= Activity =
Gather each line in the entries that includes the string "static".

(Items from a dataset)
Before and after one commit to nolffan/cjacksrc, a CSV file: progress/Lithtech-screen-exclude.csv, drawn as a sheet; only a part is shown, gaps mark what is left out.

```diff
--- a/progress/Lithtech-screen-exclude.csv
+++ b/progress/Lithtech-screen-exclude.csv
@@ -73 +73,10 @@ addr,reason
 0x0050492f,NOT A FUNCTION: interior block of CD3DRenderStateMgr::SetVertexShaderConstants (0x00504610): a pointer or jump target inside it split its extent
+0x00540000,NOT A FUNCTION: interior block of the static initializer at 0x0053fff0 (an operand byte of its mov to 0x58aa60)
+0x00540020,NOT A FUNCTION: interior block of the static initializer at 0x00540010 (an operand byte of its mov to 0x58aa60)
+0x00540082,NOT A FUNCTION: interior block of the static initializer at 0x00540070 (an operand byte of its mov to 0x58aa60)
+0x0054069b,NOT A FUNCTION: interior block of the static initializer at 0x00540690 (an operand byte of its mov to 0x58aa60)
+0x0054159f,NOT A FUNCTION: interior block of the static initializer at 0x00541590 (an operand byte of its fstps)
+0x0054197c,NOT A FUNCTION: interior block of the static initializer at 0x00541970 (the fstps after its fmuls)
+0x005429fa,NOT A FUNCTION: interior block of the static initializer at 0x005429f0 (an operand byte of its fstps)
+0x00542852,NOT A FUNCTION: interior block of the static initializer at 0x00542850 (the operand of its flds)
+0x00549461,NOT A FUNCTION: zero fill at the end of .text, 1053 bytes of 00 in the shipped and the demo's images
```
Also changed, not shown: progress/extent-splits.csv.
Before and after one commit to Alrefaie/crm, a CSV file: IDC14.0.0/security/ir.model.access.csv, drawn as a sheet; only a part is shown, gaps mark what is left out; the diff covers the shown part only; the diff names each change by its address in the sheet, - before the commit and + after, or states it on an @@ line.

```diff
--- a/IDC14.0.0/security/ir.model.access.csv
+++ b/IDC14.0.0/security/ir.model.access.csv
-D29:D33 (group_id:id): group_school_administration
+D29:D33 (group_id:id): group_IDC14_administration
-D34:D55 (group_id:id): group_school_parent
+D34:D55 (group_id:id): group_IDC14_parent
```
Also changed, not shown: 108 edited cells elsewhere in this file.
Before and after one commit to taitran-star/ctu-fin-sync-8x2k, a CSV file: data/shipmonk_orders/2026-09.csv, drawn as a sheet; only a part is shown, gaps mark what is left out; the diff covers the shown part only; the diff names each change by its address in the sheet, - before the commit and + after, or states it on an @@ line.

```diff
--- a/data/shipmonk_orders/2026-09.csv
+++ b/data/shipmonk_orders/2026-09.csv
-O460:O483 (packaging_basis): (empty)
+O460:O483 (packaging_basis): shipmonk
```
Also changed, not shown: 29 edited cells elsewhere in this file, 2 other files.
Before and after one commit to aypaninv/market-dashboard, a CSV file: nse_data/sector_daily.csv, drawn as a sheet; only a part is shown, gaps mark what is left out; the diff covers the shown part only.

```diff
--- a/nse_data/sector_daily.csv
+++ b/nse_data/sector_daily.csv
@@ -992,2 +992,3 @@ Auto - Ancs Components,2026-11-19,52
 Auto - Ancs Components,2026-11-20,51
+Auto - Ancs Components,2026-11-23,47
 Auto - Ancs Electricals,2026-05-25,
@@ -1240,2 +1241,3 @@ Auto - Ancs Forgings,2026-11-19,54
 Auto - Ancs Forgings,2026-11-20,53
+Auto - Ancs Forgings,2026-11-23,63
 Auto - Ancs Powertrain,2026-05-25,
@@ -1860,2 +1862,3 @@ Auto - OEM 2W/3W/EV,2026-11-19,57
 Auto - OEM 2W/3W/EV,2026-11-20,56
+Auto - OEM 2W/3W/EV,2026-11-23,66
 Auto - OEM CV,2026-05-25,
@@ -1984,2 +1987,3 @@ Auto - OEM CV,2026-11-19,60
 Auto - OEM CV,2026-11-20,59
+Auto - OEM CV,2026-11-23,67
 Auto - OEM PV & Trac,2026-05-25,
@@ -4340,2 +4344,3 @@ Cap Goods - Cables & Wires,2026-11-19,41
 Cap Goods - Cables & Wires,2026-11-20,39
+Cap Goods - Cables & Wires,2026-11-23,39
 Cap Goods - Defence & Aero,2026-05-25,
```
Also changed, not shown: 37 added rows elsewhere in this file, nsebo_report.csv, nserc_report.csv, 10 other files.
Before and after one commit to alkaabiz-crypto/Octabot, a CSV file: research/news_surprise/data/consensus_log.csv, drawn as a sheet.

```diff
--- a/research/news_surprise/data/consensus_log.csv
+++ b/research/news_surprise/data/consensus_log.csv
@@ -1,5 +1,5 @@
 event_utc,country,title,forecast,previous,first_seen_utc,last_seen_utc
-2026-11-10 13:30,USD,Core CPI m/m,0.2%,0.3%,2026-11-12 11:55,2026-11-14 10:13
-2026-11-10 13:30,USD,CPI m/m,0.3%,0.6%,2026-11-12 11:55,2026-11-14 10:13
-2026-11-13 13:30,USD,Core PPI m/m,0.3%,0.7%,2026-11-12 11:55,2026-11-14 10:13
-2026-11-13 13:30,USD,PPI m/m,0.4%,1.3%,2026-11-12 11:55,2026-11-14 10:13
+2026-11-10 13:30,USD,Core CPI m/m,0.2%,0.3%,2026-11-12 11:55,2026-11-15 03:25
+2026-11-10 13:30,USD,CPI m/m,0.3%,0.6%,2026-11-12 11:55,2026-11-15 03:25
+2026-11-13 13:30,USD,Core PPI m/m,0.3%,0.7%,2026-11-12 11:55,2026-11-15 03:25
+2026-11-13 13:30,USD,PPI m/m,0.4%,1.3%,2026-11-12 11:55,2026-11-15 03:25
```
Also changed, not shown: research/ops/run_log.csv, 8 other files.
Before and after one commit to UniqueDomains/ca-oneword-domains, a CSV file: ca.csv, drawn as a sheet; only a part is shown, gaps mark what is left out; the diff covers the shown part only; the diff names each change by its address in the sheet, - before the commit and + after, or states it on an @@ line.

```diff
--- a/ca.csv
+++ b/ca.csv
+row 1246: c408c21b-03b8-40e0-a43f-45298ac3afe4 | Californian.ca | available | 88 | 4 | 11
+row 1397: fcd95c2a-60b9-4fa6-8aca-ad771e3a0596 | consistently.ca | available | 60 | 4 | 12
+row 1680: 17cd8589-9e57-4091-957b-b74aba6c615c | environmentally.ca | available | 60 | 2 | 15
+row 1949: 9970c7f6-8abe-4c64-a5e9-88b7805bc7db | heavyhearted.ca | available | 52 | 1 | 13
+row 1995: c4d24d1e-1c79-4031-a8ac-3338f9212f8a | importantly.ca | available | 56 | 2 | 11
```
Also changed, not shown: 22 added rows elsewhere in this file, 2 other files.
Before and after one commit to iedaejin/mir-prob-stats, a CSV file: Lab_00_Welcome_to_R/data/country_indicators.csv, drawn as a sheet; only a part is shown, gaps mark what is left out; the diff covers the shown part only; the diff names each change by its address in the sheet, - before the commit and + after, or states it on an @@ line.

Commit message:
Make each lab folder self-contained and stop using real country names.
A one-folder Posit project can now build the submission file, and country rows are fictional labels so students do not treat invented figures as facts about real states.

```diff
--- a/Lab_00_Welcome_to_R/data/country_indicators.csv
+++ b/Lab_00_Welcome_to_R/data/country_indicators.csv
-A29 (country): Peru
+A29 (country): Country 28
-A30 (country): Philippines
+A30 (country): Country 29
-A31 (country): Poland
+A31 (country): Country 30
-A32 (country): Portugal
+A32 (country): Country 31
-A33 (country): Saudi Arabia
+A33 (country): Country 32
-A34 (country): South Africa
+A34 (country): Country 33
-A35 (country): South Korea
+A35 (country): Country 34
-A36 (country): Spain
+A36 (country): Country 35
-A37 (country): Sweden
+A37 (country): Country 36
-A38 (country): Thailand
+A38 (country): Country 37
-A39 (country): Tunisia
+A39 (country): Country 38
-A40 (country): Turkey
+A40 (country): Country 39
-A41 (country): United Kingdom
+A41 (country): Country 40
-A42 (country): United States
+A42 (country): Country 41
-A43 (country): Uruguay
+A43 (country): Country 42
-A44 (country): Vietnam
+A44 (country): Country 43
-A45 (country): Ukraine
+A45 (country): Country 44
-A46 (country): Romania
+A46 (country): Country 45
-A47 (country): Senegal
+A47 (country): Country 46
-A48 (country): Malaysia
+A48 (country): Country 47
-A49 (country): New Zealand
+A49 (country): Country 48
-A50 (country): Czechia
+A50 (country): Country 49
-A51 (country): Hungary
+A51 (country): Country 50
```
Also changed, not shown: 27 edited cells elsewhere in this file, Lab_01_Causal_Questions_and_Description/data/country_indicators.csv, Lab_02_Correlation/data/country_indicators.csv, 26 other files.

= Reply =
+0x00540000,NOT A FUNCTION: interior block of the static initializer at 0x0053fff0 (an operand byte of its mov to 0x58aa60)
+0x00540020,NOT A FUNCTION: interior block of the static initializer at 0x00540010 (an operand byte of its mov to 0x58aa60)
+0x00540082,NOT A FUNCTION: interior block of the static initializer at 0x00540070 (an operand byte of its mov to 0x58aa60)
+0x0054069b,NOT A FUNCTION: interior block of the static initializer at 0x00540690 (an operand byte of its mov to 0x58aa60)
+0x0054159f,NOT A FUNCTION: interior block of the static initializer at 0x00541590 (an operand byte of its fstps)
+0x0054197c,NOT A FUNCTION: interior block of the static initializer at 0x00541970 (the fstps after its fmuls)
+0x005429fa,NOT A FUNCTION: interior block of the static initializer at 0x005429f0 (an operand byte of its fstps)
+0x00542852,NOT A FUNCTION: interior block of the static initializer at 0x00542850 (the operand of its flds)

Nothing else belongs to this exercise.